Work instruction | Your result should be the lines holding the word "passengerPhone", copied from the entries below.

Dataset excerpts:
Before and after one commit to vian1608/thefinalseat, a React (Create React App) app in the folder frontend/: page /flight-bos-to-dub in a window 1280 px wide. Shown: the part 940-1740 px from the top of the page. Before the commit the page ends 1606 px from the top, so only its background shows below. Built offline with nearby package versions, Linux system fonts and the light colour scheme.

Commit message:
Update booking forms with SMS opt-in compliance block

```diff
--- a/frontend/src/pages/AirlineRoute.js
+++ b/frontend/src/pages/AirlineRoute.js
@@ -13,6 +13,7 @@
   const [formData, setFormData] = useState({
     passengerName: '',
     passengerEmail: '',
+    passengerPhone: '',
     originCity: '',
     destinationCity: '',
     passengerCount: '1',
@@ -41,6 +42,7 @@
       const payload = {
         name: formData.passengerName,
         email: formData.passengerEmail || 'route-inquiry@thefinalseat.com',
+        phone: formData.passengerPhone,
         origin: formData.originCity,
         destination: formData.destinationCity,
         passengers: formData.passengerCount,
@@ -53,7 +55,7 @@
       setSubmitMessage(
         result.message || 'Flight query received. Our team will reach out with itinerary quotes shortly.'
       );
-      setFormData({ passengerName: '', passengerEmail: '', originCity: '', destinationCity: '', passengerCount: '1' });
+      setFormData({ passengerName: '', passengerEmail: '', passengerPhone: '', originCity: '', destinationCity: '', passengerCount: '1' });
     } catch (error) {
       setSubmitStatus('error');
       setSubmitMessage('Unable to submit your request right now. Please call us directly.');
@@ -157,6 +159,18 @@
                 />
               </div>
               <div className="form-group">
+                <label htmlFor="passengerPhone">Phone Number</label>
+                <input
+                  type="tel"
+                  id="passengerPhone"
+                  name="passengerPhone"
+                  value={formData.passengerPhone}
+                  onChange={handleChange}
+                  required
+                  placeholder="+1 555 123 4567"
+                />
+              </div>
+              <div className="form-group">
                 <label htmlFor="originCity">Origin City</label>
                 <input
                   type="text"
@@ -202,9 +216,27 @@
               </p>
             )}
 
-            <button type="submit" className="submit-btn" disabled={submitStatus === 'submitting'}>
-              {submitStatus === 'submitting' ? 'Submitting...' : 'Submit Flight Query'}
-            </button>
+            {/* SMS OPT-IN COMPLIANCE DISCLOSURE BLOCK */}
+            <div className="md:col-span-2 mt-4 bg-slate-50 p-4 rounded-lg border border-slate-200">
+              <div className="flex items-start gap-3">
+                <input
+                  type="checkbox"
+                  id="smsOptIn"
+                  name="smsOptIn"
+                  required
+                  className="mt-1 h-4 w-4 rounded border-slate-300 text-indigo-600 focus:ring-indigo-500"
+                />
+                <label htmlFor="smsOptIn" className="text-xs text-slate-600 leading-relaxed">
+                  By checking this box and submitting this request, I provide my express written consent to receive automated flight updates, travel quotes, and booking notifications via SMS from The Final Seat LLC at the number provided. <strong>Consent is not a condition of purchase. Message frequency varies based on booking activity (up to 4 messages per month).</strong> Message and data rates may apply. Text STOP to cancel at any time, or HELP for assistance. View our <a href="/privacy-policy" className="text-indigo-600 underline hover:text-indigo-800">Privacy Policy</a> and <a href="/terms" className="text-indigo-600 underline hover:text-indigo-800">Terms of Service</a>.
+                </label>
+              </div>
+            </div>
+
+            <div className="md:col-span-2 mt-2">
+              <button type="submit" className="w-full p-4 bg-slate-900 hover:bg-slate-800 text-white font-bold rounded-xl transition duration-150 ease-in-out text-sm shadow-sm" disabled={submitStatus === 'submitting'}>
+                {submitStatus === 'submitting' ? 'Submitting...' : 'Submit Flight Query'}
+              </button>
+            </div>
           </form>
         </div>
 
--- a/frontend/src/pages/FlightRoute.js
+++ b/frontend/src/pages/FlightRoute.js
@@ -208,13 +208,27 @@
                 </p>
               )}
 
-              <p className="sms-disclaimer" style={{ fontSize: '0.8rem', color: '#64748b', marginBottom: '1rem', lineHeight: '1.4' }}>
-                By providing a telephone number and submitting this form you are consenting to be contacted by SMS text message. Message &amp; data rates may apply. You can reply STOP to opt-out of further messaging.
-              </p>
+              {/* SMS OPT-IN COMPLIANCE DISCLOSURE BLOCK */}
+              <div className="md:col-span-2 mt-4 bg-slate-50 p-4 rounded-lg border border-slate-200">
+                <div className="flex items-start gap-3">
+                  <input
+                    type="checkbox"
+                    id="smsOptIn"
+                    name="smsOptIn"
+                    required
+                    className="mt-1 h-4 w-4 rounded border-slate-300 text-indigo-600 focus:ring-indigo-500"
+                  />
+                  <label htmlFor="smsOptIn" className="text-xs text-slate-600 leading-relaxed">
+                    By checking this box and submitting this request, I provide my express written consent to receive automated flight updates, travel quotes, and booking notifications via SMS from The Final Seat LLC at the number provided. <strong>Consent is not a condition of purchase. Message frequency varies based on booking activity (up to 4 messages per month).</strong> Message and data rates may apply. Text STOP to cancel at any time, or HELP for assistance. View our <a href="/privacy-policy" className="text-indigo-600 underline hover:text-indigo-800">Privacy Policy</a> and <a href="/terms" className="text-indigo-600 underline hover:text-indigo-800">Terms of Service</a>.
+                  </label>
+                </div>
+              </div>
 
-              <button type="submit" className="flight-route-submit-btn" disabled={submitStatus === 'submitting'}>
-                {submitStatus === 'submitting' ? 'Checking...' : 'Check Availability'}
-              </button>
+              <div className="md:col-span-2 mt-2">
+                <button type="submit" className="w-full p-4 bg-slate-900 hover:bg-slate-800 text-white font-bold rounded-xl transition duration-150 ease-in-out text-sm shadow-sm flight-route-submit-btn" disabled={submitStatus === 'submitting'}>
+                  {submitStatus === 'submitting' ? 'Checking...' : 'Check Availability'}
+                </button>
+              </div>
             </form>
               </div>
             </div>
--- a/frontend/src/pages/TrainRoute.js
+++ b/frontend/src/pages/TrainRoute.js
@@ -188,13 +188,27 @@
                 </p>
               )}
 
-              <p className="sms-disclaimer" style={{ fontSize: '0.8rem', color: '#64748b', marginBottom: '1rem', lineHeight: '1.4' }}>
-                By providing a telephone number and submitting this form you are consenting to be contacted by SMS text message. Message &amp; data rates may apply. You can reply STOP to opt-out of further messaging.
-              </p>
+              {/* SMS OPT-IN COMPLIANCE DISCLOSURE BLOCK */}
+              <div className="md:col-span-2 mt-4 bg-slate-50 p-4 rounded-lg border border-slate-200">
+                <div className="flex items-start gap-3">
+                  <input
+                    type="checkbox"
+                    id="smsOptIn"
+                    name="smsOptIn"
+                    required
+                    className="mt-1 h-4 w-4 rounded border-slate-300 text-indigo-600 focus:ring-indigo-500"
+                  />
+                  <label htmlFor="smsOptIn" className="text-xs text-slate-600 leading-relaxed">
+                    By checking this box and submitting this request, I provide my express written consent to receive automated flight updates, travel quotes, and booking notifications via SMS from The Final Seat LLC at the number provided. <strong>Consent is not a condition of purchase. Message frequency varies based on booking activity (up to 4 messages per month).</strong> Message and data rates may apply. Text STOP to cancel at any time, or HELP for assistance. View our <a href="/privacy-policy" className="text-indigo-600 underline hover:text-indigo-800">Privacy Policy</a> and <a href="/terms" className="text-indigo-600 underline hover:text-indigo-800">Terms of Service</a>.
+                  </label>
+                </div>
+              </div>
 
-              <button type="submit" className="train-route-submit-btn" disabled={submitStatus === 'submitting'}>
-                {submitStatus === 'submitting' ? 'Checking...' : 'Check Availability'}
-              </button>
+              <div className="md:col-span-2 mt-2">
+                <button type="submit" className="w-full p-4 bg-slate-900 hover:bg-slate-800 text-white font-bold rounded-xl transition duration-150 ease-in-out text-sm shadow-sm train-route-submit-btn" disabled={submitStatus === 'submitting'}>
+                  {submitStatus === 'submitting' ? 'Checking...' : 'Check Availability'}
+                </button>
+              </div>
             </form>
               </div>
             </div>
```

Response area |
+    passengerPhone: '',
+        phone: formData.passengerPhone,
+      setFormData({ passengerName: '', passengerEmail: '', passengerPhone: '', originCity: '', destinationCity: '', passengerCount: '1' });
+                <label htmlFor="passengerPhone">Phone Number</label>
+                  id="passengerPhone"
+                  name="passengerPhone"
+                  value={formData.passengerPhone}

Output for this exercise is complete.